The Apple Heart Study is designed to test the Apple Watch’s ability to detect abnormal heart rhythms. Participants whose watches informed them of possible cardiac arrhythmias received an EKG patch that monitors their heart rhythm over a longer period of time. The data showed that the watch was pretty good at detecting certain arrhythmias, including atrial fibrillation. Case closed; Marketing and law can sleep soundly. This story is not a bomb. It’s about the value of the data that would otherwise be ignored.
What this new look at the Apple Heart Study data revealed is that while the watch did what it said it was also able to detect several other important patterns in the participants’ heartbeats – patterns the researchers didn’t had been looking for the original study. Many participants had additional out-of-rhythm atrial or ventricular contractions. “Even if you didn’t find atrial fibrillation, we found a lot of people who had something else that probably required some clinical attention,” said Marco Perez, director of the Inherited Arrhythmia Clinic at Stanford University Medical Center.
According to the new study (PDF), about a third of the 400,000 participants who had initially received the warning of cardiac arrhythmias eventually also showed atrial fibrillation (a-fib). Another 40 percent were diagnosed with a different type of arrhythmia. The report also found that nearly a third of study participants who were not diagnosed with a-fib after receiving the arrhythmia warning later said they had been diagnosed with the condition outside of the study. Once a person detects an arrhythmia, they will likely need future attention. This is what scientists mean when they say that things “fall out of the data”.
Atrial fibrillation is strongly associated with a high risk of stroke.
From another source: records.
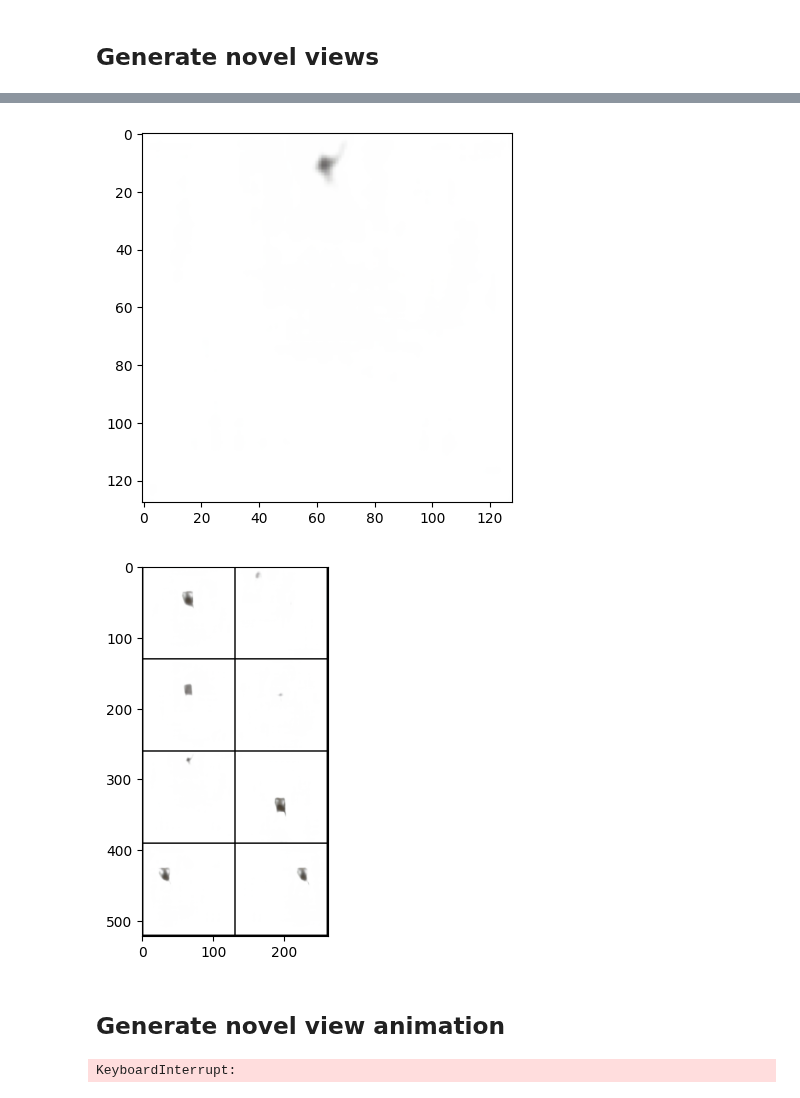
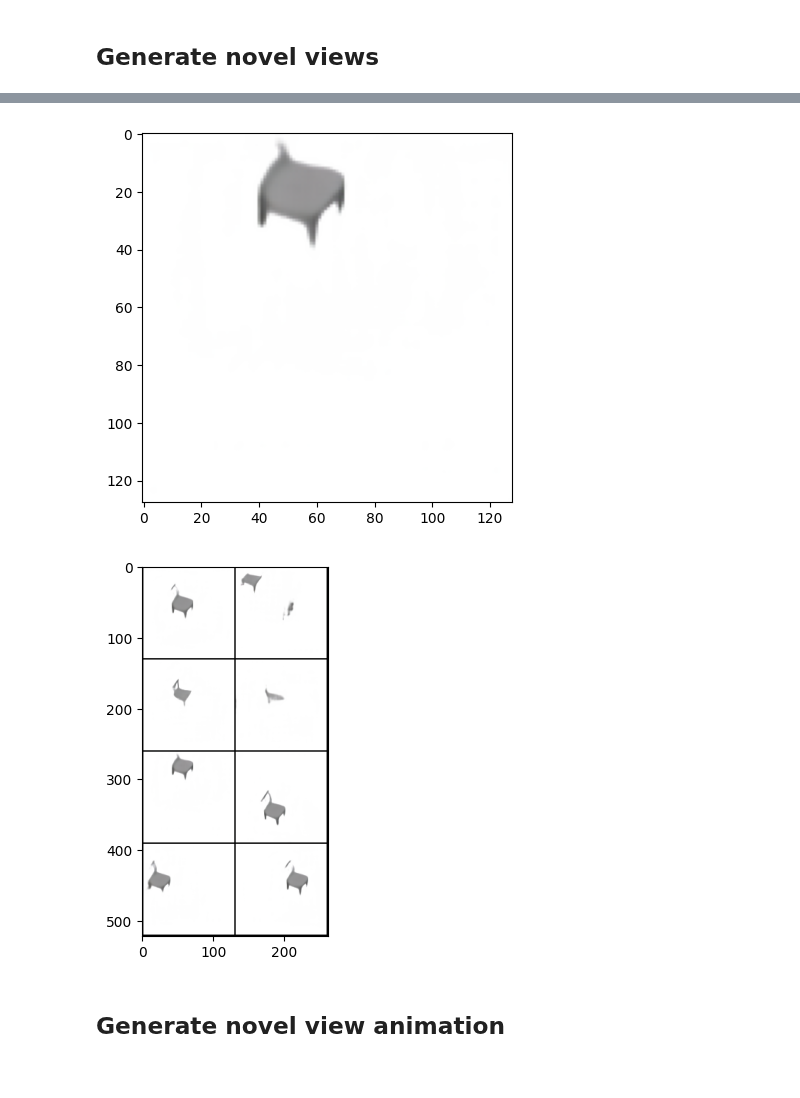
Before and after one commit to elidub/equiv-neural-rendering, a Jupyter notebook: exploration_elias.ipynb, the cells around one changed output, grey strips where cells are left out. Saved outputs shown, nothing was run; the diff lists cells and outputs as text; code cells hidden in the pictures.

```diff
--- a/exploration_elias.ipynb
+++ b/exploration_elias.ipynb
@@ -48,0 +38,15 @@ print(img.shape)
+# %%
+source_id, shift_id = '00002', '00004'
+# img = imageio.imread('imgs/example-data/chair4.png')
+img_source = imageio.imread(f'data_prep/output/rot_dataset/model.dae/{source_id}.png')[:, :, :3]
+img_shift = imageio.imread(f'data_prep/output/rot_dataset/model.dae/{shift_id}.png')[:, :, :3]
+
+for img in [img_source, img_shift]:
+
+    # You can also try loading other examples (e.g. 'chair1.png')
+    # Visualize image
+    print(img.shape)
+    # img = img[:, :, :3]
+    plt.imshow(img)
+    plt.show()
+    print(img.shape)
@@ -52,7 +63,7 @@ print(img.shape)
 from torchvision.transforms import ToTensor
 
 # Convert image to tensor and add batch dimension
-img_source = ToTensor()(img)
+img_source = ToTensor()(img_source)
 img_source = img_source.unsqueeze(0).to(device)
 
 # Infer scene representation
@@ -124,32 +135,32 @@ azimuth_source, elevation_source, translations_source = read_coords('00000')
 # %%
 # You can set these to any value you like!
 # Positive (negative) values correspond to moving camera to the right (left)
 azimuth_shift = torch.Tensor([0.]).to(device)
 # Positive (negative) values correspond to moving camera up (down)
 elevation_shift = torch.Tensor([0.]).to(device)
 # Translation values
 translations_shift = torch.Tensor([0., 0.5, 0.]).to(device)
 
-azimuth_source, elevation_source, translations_source = read_coords('00001')
+azimuth_source, elevation_source, translations_source = read_coords(shift_id)
 
 
 azimuth_target = azimuth_source + azimuth_shift
 elevation_target = elevation_source + elevation_shift
 translations_target = translations_source + translations_shift
 
 # Rotate scene to match target camera angle
 rotated_scene = model.rotate_source_to_target(
     scene,
     azimuth_source, elevation_source, translations_source,
     azimuth_target, elevation_target, translations_target
 )
 
 # Render rotated scene
 rendered = model.render(rotated_scene)
 
 plot_img_tensor(rendered.detach())
 # %% [output]
-[figure, old version]
+[figure, new version]
 # %%
 from misc.viz import generate_novel_views
 
@@ -179,7 +190,7 @@ views = generate_novel_views(model, img_source[0],
 
 plot_img_tensor(views.detach(), nrow=2)
 # %% [output]
-[figure, old version]
+[figure, new version]
 # %% [markdown]
 ## Generate novel view animation
 # %%
@@ -211,7 +222,5 @@ views = batch_generate_novel_views(model, img_source,
 
 # Save generated gif (this gif will display in the next cell once it has been saved)
 save_img_sequence_as_gif(views, 'imgs/novel_views_example.gif')
-# %% [output]
-KeyboardInterrupt:
 # %% [markdown]
 ![chairs-gif](./novel_views_example.gif "chairs-gif")
```
Also changed, not shown: parts of 5 cells of this notebook, 1 other file.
Fibrillation can also be called “flutter,” and during atrial fibrillation the apex of the heart can beat and flutter rapidly. Sometimes you can feel it, sometimes you don’t. It causes turbulence in the atrium and can tear platelets, which can form a clot in the blood vessels that leads to an embolism or stroke. The risk is small with any single fibrillation event, but it will add up over time. I have my father’s A-fib; I take care of it.
Like the optical devices they use in a hospital to find a vein before blood is drawn, the Apple Watch’s EKG relies on optics to do its job. It lights up the skin, and then measures the tiny changes in skin color as blood goes in and out with the pulse. After that it’s just software pattern recognition. The technology is not the revolution here. For a person monitoring their heart health, subtle signals are often important. A false positive is much less bad than a free stay in the intensive care unit.
The result of all this is that cardiologists are unsure how to respond to all of these detected patterns, but the EKG technology used in the Apple Watch has been thoroughly tested and proven to be effective. It’s not a silver bullet, but for those looking for this feature, it can help you keep a keener eye on the kind of heart problems that can really ruin your day later in life.